Pop star and American Idol judge Katy Perry saw the number of her followers on Twitter shrink by a massive 2.8 million users on Thursday. Because Perry has the most followers of any Twitter user with more than 107 million prior to the purge, the 2.8 million followers that disappeared from her account represented just 2.6% of the total.
The purging of locked accounts negatively affected President Donald Trump, who lost 300,000 of his followers. The current data shows that there are still 53.1 million Twitter accounts following the president. Among prominent and verified accounts that were barely affected, tech executive Elon Musk made out the best. Musk had only .3%, or 71,000 of his followers erased by Twitter. That leaves him with 22.2 million Twitter accounts following his tweets.
"Most people will see a change of four followers or fewer; others with larger follower counts will experience a more significant drop. We understand this may be hard for some, but we believe accuracy and transparency make Twitter a more trusted service for public conversation. Though the most significant changes are happening in the next few days, follower counts may continue to change more regularly as part of our ongoing work to proactively identify and challenge problematic accounts.
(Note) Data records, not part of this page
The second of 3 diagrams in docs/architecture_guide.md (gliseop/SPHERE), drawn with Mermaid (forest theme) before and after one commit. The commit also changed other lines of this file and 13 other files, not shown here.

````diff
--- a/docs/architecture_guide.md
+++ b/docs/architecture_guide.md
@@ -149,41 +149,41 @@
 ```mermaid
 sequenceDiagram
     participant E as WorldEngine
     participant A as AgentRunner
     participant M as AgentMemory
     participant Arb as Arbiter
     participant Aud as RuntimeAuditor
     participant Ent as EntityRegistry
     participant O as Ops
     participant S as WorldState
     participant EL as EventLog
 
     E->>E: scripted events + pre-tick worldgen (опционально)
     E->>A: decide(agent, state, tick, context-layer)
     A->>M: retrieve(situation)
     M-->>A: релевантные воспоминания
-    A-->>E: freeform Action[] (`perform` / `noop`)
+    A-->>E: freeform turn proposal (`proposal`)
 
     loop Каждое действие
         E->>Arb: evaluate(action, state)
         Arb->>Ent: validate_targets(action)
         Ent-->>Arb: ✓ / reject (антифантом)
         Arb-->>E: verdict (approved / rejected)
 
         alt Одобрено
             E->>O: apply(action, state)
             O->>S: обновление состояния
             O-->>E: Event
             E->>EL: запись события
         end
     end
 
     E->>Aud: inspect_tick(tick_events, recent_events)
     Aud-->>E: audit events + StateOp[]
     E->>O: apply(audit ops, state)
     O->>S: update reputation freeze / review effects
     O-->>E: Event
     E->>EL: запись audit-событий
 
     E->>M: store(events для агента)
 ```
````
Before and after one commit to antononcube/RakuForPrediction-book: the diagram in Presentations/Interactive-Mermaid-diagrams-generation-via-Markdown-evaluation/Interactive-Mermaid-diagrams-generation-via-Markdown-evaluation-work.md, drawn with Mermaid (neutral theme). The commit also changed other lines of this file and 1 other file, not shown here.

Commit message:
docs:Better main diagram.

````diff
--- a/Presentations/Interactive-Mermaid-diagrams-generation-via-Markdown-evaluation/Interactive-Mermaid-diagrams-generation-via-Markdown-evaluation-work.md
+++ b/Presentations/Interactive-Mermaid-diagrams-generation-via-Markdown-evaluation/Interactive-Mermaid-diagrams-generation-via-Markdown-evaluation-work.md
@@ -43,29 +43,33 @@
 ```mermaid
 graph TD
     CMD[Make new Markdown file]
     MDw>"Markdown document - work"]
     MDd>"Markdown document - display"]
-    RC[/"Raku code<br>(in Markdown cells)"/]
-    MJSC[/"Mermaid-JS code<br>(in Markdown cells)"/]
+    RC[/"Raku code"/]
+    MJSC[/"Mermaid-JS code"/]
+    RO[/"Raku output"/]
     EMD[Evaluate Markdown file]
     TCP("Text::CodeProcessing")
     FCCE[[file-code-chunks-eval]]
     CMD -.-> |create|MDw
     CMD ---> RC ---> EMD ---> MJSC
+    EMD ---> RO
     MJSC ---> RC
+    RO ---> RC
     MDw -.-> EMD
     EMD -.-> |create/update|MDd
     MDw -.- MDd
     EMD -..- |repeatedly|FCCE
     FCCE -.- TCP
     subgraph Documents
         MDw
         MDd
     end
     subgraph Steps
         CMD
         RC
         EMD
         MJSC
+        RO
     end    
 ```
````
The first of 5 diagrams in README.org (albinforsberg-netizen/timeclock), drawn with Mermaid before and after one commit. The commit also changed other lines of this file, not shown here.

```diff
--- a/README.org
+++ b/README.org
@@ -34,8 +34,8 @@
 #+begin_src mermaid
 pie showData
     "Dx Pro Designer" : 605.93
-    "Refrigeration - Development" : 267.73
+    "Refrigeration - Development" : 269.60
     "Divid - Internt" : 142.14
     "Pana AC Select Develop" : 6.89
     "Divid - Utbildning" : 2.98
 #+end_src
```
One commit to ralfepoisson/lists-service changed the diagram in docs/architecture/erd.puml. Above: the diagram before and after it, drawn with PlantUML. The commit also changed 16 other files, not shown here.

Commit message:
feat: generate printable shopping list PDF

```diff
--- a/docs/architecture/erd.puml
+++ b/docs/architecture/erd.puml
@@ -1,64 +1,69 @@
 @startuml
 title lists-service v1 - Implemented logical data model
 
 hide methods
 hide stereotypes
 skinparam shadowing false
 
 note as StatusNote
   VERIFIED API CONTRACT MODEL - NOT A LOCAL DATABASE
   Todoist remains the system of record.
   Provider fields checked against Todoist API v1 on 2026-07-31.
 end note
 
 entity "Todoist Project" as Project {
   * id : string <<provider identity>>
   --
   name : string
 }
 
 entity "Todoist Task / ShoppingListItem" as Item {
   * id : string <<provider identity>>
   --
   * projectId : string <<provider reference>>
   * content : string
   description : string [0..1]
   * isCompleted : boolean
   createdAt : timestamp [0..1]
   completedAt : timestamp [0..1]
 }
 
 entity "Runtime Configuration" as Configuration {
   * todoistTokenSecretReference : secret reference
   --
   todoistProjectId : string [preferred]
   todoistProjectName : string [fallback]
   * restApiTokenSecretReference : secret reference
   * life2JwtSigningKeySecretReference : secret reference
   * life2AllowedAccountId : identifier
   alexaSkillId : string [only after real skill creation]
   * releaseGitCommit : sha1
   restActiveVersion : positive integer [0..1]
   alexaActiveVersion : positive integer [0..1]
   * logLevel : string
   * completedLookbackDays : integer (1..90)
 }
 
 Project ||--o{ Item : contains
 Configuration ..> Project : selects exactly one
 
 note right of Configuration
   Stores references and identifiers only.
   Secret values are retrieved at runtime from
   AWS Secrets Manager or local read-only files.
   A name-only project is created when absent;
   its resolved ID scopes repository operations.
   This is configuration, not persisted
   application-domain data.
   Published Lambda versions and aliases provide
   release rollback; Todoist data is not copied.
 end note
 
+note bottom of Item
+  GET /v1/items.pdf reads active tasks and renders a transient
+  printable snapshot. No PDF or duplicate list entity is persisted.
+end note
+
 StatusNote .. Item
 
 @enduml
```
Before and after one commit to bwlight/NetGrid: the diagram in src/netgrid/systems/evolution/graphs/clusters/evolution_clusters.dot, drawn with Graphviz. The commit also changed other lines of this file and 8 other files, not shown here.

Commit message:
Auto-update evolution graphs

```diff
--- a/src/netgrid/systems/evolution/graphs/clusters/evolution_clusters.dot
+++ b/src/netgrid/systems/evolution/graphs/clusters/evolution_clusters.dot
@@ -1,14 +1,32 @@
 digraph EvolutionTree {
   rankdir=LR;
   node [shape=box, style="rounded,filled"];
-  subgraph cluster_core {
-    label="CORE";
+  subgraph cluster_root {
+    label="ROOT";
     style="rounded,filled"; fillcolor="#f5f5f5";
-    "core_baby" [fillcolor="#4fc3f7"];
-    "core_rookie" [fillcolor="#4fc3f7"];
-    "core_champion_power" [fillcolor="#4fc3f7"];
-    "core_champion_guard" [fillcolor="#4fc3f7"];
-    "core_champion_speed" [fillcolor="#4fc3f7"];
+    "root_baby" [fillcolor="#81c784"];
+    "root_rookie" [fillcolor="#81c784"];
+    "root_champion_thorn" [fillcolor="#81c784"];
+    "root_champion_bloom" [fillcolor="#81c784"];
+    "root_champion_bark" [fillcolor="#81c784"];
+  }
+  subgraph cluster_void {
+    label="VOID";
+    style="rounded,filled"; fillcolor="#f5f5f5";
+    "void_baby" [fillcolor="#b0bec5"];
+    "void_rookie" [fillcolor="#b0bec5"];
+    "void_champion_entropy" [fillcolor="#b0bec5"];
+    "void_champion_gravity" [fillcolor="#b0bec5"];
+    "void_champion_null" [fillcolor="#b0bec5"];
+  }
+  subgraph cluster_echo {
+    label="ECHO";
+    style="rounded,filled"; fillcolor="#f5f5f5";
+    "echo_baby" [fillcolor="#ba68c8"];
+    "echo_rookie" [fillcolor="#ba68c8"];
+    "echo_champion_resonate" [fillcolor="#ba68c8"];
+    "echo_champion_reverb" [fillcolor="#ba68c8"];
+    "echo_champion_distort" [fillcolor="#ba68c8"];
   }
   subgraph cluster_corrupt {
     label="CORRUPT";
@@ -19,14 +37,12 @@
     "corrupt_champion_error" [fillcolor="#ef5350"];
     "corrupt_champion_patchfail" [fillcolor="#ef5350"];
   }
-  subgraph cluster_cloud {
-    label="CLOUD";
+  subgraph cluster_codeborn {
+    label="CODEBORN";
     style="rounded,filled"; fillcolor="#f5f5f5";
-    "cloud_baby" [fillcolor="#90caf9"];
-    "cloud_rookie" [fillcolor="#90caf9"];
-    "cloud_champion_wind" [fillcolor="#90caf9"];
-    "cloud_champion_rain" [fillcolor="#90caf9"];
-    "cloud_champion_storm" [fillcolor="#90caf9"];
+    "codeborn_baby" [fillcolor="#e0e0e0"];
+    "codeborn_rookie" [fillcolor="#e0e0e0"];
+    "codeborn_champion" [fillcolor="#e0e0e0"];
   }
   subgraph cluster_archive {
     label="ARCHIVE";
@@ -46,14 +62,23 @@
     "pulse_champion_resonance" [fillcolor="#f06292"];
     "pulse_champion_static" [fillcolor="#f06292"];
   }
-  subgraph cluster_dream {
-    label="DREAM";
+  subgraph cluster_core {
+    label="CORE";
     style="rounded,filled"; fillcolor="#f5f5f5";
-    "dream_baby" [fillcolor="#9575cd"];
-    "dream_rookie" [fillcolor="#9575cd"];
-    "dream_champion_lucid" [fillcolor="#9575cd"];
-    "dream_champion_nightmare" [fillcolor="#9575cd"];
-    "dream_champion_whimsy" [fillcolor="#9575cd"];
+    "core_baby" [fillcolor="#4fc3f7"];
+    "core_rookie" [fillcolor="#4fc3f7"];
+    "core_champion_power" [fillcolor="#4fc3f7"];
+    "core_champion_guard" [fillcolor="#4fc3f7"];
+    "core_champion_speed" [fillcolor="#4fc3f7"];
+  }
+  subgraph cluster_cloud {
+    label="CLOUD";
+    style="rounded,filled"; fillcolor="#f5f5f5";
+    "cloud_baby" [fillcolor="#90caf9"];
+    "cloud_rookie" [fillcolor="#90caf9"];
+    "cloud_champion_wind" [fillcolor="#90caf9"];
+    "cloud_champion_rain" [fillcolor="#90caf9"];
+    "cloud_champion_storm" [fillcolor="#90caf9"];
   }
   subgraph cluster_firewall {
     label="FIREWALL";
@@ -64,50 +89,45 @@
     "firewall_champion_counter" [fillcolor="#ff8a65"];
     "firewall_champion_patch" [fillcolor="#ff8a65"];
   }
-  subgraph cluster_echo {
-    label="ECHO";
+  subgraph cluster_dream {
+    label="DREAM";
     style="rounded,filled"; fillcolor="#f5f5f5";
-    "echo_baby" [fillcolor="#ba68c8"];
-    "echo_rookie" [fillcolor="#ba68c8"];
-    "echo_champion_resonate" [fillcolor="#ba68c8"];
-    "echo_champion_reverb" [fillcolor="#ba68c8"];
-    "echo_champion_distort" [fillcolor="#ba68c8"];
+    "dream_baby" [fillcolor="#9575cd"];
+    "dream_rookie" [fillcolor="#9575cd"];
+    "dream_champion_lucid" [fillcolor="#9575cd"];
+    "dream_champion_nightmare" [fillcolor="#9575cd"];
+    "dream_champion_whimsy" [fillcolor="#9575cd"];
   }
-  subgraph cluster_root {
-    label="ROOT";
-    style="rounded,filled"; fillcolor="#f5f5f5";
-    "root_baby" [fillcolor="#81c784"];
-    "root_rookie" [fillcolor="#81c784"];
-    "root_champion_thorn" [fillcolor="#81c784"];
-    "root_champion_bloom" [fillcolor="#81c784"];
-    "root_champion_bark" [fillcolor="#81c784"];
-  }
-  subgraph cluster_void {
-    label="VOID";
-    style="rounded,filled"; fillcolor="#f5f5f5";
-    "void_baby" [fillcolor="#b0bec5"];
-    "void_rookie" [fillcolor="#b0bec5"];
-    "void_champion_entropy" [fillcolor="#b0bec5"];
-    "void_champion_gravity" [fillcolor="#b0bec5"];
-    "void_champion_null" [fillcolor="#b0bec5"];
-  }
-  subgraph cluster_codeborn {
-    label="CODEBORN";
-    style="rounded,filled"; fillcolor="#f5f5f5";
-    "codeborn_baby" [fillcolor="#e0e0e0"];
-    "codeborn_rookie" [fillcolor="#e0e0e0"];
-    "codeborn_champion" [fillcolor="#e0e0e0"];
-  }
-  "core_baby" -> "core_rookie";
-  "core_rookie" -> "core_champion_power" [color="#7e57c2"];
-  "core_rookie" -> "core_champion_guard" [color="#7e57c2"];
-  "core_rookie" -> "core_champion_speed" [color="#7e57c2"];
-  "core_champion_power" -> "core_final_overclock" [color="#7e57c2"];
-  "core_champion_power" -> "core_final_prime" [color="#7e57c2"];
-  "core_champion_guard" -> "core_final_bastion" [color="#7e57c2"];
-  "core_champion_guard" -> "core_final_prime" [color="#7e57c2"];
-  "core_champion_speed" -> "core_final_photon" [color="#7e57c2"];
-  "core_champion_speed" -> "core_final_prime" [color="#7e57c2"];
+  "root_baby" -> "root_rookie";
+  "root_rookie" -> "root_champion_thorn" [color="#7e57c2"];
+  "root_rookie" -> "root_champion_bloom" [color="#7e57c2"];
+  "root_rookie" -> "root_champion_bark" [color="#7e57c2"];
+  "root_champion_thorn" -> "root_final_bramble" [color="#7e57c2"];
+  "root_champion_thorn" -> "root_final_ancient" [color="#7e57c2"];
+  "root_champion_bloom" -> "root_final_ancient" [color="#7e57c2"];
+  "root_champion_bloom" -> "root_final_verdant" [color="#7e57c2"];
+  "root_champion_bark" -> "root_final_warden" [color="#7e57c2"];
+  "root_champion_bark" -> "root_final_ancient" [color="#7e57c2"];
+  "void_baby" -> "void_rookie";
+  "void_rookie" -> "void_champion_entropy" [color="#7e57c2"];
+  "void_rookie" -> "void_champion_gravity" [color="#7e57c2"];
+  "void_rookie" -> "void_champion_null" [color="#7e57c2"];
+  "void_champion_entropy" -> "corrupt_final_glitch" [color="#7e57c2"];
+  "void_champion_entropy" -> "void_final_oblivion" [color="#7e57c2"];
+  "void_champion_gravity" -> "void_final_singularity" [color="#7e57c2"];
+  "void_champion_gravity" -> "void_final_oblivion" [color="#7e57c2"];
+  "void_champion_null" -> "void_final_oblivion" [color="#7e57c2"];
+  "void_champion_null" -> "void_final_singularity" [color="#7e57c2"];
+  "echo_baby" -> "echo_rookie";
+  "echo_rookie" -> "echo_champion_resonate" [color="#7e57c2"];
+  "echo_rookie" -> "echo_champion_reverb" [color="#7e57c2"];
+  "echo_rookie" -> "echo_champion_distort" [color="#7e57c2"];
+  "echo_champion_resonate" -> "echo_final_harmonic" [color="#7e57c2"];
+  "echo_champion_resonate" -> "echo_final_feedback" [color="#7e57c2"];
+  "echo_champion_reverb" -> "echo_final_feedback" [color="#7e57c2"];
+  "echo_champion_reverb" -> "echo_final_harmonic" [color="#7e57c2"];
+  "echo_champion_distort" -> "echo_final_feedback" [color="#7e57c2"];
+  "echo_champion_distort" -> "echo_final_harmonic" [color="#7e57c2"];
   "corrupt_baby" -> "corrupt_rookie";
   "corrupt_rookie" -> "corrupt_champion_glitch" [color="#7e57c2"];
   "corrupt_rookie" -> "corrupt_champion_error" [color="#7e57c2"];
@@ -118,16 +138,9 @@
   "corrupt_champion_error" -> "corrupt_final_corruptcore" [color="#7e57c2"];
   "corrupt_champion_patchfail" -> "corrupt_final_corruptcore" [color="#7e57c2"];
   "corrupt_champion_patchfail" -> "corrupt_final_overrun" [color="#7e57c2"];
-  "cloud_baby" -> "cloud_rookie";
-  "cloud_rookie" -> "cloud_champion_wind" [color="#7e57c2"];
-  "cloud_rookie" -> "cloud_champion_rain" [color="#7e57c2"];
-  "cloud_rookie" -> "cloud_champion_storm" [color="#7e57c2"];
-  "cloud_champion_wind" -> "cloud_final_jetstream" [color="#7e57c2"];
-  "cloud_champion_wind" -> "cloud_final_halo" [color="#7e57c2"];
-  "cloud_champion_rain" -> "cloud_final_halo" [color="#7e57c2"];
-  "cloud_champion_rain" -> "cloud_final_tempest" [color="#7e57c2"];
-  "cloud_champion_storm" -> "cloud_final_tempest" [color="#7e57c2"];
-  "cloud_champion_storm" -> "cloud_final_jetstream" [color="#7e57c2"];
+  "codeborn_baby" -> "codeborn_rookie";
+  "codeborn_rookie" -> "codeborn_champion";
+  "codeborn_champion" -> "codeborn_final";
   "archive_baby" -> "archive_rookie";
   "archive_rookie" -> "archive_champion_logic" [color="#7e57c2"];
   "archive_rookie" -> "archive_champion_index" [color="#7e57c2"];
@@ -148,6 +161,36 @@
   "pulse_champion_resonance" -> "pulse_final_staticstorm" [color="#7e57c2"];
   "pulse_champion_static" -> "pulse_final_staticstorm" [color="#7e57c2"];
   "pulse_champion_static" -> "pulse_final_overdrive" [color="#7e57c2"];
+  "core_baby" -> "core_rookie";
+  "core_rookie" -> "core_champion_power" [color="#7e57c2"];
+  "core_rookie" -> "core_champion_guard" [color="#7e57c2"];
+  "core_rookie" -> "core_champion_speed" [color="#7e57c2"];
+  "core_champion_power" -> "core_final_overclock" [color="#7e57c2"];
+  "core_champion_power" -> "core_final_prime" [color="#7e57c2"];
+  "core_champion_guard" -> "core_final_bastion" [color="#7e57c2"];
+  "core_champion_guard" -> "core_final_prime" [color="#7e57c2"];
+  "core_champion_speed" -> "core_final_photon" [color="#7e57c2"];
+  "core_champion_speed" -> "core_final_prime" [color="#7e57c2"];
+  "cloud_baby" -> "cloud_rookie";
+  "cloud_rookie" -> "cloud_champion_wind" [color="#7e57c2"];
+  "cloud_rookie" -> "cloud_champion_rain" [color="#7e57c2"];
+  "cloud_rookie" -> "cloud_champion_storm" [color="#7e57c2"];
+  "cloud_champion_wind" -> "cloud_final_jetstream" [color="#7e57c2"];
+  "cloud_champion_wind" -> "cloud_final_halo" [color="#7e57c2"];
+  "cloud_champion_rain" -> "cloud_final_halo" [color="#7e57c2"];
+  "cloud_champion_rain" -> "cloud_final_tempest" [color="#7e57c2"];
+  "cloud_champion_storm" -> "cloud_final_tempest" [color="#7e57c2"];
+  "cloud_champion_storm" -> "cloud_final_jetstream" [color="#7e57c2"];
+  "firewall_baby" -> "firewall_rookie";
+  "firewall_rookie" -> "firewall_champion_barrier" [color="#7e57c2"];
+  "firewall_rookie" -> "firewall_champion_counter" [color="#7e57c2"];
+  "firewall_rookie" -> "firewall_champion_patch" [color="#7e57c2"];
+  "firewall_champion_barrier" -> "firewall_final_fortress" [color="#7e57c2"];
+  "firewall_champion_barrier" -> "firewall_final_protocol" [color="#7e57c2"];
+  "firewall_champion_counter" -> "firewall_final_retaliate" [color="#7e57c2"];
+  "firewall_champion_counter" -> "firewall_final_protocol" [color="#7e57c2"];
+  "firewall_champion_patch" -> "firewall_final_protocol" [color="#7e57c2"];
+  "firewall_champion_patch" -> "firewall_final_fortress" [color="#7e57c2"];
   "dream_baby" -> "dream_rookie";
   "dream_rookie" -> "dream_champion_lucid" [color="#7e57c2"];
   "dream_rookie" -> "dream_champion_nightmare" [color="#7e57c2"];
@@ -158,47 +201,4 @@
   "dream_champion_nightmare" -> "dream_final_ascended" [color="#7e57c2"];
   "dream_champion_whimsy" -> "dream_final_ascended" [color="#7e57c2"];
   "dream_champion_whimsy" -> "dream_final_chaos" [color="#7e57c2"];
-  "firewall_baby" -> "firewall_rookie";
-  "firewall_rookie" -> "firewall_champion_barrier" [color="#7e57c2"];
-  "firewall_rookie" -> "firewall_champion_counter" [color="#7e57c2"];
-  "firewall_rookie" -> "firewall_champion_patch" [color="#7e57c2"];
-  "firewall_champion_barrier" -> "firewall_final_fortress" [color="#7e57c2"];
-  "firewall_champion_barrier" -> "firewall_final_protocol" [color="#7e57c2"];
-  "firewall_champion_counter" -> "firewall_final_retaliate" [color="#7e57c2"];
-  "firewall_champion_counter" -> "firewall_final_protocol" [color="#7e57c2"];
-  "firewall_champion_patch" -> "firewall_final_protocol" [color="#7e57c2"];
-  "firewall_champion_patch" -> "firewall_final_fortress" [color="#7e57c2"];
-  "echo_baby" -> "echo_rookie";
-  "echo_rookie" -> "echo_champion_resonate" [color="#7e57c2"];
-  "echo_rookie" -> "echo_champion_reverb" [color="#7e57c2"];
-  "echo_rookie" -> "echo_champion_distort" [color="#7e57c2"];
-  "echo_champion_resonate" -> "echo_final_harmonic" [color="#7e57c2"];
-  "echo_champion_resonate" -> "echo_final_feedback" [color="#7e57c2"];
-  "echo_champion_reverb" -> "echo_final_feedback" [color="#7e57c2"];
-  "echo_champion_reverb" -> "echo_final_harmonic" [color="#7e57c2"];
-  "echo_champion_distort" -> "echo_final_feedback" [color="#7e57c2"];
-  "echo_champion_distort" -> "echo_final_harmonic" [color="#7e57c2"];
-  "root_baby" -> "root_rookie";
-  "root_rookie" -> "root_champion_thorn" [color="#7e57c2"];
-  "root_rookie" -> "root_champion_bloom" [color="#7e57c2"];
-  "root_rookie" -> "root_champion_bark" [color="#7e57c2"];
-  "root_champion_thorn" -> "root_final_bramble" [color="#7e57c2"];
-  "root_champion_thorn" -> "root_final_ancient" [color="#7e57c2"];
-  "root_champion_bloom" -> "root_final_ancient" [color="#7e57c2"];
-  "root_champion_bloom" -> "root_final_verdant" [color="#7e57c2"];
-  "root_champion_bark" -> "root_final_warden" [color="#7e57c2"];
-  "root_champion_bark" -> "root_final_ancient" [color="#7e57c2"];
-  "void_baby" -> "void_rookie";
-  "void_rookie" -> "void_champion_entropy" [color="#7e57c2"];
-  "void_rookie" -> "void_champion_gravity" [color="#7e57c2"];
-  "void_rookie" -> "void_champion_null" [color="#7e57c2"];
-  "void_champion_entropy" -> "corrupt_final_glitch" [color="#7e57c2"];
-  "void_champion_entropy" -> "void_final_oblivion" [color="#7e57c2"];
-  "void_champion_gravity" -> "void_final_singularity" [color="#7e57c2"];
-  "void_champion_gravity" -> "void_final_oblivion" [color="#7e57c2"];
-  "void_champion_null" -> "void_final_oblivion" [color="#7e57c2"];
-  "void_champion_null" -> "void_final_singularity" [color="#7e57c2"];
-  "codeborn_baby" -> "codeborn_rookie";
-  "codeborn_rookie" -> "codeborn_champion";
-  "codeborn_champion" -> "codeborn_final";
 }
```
If we detect sudden changes in account behavior, we may lock the account and contact the owner to confirm they still have control of it. These sudden changes in account behavior could include Tweeting a large volume of unsolicited replies or mentions, Tweeting misleading links, or if a large number of accounts block the account after mentioning them. We sometimes lock an account if we see email and password combinations from other services posted online and believe that information could put the security of an account at risk — so we require accounts to change of their passwords for protection. Until we confirm that everything is ok with the account, we lock it, which makes them unable to Tweet or see ads."-Twitter
On a percentage basis, the most affected account among the top 100 by followers was the company's own @Twitter account. The latter saw 12.4% of its followers disappear overnight. The account still has 55 million followers. Twitter says that the median decline in followers among the top 100 was 734,000 accounts. The average number of followers lost by all Twitter subscribers was four.